**Required action:**
Look through the entries below and report every line that has "karena".

**Data:**
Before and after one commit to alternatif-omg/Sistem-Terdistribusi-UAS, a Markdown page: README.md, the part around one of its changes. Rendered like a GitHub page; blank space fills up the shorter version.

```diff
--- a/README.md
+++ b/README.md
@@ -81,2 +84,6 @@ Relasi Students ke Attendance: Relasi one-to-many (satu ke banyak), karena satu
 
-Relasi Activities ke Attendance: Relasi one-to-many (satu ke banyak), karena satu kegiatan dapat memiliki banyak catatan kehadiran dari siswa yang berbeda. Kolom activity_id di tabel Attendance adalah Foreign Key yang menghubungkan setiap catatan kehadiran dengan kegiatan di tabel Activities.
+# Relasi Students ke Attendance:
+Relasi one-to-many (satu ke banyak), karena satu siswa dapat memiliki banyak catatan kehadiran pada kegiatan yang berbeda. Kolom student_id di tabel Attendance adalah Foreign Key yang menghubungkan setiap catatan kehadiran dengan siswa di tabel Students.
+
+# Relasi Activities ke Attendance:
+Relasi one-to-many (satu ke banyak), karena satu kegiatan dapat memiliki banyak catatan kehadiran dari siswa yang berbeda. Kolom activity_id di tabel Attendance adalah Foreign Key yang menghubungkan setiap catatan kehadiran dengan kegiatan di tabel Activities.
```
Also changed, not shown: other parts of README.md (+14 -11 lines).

...

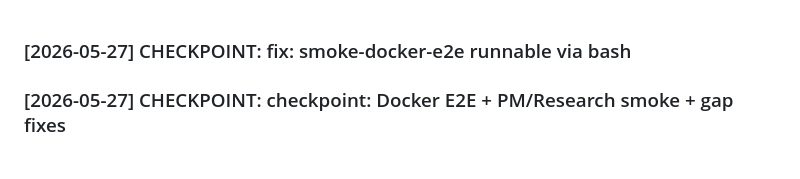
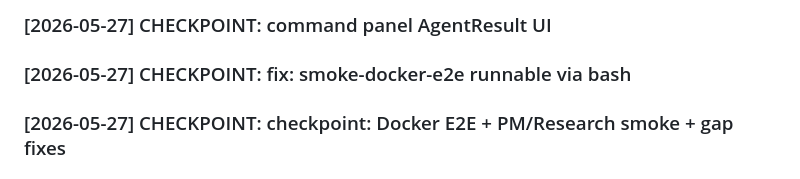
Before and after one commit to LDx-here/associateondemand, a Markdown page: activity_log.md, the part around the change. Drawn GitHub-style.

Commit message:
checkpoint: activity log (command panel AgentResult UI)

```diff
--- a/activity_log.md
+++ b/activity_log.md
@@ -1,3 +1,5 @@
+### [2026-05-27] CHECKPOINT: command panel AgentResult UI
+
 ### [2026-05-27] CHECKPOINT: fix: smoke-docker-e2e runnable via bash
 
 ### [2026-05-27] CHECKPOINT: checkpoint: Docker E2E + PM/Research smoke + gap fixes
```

**Expected answer:**
@@ -81,2 +84,6 @@ Relasi Students ke Attendance: Relasi one-to-many (satu ke banyak), karena satu
-Relasi Activities ke Attendance: Relasi one-to-many (satu ke banyak), karena satu kegiatan dapat memiliki banyak catatan kehadiran dari siswa yang berbeda. Kolom activity_id di tabel Attendance adalah Foreign Key yang menghubungkan setiap catatan kehadiran dengan kegiatan di tabel Activities.
+Relasi one-to-many (satu ke banyak), karena satu siswa dapat memiliki banyak catatan kehadiran pada kegiatan yang berbeda. Kolom student_id di tabel Attendance adalah Foreign Key yang menghubungkan setiap catatan kehadiran dengan siswa di tabel Students.
+Relasi one-to-many (satu ke banyak), karena satu kegiatan dapat memiliki banyak catatan kehadiran dari siswa yang berbeda. Kolom activity_id di tabel Attendance adalah Foreign Key yang menghubungkan setiap catatan kehadiran dengan kegiatan di tabel Activities.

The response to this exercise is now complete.